What to produce – Look through the lines below; wherever the word "dropdown" appears, copy that line.

(Collected data)
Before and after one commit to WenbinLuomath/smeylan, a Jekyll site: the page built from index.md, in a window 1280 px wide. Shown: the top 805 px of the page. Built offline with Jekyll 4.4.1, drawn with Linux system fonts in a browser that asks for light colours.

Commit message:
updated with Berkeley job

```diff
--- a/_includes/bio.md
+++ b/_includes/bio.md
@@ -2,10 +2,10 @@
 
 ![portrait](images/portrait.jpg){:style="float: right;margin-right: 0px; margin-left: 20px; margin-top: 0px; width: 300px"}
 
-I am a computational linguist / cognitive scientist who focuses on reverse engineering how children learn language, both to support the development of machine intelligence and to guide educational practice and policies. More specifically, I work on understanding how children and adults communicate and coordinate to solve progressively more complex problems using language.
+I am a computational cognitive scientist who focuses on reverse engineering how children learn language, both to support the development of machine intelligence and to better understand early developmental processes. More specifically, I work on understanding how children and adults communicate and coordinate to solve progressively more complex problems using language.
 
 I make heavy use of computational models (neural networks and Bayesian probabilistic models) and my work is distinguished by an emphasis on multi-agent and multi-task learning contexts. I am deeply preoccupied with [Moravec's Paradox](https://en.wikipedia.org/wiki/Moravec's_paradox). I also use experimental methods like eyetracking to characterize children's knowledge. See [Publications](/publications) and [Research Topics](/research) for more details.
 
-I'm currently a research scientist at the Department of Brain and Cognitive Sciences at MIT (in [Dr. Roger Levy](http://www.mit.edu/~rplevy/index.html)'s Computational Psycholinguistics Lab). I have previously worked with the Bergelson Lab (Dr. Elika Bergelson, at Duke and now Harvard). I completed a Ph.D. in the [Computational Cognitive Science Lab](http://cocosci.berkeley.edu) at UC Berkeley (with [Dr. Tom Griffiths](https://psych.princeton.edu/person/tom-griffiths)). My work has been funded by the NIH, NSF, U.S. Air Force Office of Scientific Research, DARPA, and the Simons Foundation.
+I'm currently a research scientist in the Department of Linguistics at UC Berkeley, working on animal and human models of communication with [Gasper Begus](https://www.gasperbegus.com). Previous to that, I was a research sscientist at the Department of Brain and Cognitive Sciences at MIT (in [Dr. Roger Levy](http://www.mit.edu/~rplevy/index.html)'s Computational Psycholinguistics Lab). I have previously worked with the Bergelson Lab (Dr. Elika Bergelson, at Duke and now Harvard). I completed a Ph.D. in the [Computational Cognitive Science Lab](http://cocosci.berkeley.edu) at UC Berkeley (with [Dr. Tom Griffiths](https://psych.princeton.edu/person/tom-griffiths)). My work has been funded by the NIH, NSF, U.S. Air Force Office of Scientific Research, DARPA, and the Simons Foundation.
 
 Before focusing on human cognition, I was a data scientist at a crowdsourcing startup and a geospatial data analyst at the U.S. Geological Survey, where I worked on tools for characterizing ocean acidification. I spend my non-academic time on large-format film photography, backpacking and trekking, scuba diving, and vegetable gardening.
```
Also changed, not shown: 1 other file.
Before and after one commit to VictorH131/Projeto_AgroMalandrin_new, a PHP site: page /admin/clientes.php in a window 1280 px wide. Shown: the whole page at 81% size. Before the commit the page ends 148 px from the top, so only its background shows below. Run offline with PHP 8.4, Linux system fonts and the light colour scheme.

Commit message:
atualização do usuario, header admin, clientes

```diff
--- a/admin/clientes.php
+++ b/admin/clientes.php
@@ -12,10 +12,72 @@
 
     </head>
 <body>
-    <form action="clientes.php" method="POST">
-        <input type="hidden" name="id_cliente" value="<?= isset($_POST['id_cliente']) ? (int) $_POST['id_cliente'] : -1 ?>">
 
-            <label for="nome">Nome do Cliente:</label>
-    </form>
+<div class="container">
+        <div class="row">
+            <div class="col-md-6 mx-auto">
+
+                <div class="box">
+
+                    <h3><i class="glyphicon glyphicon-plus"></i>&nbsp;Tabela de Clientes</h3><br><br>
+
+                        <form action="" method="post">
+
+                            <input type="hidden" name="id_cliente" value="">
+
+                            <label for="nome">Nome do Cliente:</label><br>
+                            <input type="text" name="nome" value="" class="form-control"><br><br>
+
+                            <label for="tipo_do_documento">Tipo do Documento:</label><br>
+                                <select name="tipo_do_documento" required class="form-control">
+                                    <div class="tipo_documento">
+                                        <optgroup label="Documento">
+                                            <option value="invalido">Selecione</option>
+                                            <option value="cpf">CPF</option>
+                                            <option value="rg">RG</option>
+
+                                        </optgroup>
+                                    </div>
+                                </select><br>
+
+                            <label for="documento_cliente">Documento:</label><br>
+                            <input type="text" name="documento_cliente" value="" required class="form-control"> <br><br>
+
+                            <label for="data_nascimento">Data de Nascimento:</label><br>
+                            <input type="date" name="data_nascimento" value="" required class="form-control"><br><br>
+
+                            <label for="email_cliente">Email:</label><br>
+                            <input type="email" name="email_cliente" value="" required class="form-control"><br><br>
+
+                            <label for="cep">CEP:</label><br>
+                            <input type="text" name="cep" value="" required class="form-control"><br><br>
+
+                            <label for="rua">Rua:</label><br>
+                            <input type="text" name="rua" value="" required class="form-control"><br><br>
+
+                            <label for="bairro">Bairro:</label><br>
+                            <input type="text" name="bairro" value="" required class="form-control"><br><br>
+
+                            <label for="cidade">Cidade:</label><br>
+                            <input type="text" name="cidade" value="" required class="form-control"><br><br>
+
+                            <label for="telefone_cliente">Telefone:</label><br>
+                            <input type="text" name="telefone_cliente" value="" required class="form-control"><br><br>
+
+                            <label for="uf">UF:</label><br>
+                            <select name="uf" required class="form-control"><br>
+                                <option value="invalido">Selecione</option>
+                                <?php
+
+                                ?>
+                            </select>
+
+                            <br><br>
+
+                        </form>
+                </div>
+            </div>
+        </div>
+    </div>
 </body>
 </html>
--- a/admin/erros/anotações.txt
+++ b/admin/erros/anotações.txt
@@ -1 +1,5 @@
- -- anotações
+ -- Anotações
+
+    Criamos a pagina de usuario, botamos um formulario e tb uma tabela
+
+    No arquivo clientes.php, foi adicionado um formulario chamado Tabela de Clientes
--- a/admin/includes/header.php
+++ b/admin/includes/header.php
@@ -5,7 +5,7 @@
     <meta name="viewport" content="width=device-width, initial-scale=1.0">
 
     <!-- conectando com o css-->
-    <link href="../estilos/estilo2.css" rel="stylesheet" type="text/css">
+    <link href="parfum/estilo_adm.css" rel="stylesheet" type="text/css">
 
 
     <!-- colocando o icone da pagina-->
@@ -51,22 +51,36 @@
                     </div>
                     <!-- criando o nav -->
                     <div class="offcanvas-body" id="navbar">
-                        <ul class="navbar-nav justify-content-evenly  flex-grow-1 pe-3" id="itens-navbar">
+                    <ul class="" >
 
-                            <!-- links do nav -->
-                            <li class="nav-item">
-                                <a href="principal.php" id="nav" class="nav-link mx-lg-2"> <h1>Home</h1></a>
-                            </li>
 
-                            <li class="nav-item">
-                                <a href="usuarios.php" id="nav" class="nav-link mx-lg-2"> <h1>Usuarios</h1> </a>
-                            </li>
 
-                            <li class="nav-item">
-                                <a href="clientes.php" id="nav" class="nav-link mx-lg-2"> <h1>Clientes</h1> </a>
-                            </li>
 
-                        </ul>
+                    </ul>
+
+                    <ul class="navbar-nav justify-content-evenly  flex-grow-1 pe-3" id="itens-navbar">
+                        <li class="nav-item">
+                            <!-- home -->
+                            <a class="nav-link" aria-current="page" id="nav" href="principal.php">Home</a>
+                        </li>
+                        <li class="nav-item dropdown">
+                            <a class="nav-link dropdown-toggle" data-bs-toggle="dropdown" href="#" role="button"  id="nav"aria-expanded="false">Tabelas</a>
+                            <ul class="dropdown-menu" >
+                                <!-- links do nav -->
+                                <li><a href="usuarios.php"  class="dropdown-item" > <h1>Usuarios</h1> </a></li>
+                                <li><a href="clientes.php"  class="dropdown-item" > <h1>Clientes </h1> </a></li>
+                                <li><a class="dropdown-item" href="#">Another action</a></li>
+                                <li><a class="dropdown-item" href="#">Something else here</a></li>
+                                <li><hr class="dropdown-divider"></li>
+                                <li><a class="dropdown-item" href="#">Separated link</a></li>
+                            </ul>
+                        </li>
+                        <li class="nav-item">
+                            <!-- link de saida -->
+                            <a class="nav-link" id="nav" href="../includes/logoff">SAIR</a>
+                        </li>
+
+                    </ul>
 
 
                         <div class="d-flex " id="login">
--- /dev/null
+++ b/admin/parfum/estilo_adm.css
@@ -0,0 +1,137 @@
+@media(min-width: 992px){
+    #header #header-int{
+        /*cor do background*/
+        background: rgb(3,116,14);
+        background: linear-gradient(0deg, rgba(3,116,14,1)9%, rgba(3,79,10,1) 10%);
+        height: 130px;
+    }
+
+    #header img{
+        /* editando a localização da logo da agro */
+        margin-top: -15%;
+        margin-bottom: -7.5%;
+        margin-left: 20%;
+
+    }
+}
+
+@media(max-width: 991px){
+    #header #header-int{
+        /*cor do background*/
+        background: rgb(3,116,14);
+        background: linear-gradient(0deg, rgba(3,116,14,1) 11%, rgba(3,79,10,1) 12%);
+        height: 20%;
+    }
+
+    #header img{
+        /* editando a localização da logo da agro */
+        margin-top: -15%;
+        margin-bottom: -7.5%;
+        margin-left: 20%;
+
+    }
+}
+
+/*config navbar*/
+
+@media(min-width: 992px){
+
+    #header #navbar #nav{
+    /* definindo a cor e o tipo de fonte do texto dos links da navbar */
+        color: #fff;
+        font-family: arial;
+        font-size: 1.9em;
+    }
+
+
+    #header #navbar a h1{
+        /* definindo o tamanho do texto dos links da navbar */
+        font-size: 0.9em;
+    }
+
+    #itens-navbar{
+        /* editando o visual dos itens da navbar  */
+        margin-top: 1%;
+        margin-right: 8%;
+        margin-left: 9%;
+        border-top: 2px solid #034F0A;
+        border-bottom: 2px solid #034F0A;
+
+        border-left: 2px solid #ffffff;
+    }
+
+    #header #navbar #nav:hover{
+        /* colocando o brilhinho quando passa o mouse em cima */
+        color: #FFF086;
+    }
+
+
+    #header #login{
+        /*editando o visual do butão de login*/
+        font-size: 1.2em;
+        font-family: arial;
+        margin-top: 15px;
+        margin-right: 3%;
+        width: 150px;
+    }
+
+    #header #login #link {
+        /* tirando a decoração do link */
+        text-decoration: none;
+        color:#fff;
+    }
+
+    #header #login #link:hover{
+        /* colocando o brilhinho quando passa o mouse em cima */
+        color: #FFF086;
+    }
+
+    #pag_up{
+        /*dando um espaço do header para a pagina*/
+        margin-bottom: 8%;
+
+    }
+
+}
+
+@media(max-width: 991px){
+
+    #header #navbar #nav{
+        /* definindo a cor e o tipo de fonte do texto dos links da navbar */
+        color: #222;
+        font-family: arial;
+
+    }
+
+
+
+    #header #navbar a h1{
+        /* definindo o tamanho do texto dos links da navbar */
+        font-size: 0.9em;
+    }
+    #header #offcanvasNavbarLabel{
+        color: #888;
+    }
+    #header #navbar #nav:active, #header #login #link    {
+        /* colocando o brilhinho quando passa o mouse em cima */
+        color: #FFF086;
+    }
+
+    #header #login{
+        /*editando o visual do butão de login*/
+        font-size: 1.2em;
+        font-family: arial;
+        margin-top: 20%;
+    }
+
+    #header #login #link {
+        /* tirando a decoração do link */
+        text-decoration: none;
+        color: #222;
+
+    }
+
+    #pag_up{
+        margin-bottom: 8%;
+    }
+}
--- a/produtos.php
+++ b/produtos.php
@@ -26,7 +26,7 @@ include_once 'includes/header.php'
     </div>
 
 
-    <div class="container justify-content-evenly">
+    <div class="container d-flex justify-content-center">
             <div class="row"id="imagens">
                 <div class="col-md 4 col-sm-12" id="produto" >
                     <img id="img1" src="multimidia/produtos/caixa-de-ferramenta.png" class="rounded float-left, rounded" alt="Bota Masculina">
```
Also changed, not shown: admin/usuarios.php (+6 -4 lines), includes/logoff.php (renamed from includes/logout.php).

Task response –
+                        <li class="nav-item dropdown">
+                            <a class="nav-link dropdown-toggle" data-bs-toggle="dropdown" href="#" role="button"  id="nav"aria-expanded="false">Tabelas</a>
+                            <ul class="dropdown-menu" >
+                                <li><a href="usuarios.php"  class="dropdown-item" > <h1>Usuarios</h1> </a></li>
+                                <li><a href="clientes.php"  class="dropdown-item" > <h1>Clientes </h1> </a></li>
+                                <li><a class="dropdown-item" href="#">Another action</a></li>
+                                <li><a class="dropdown-item" href="#">Something else here</a></li>
+                                <li><hr class="dropdown-divider"></li>
+                                <li><a class="dropdown-item" href="#">Separated link</a></li>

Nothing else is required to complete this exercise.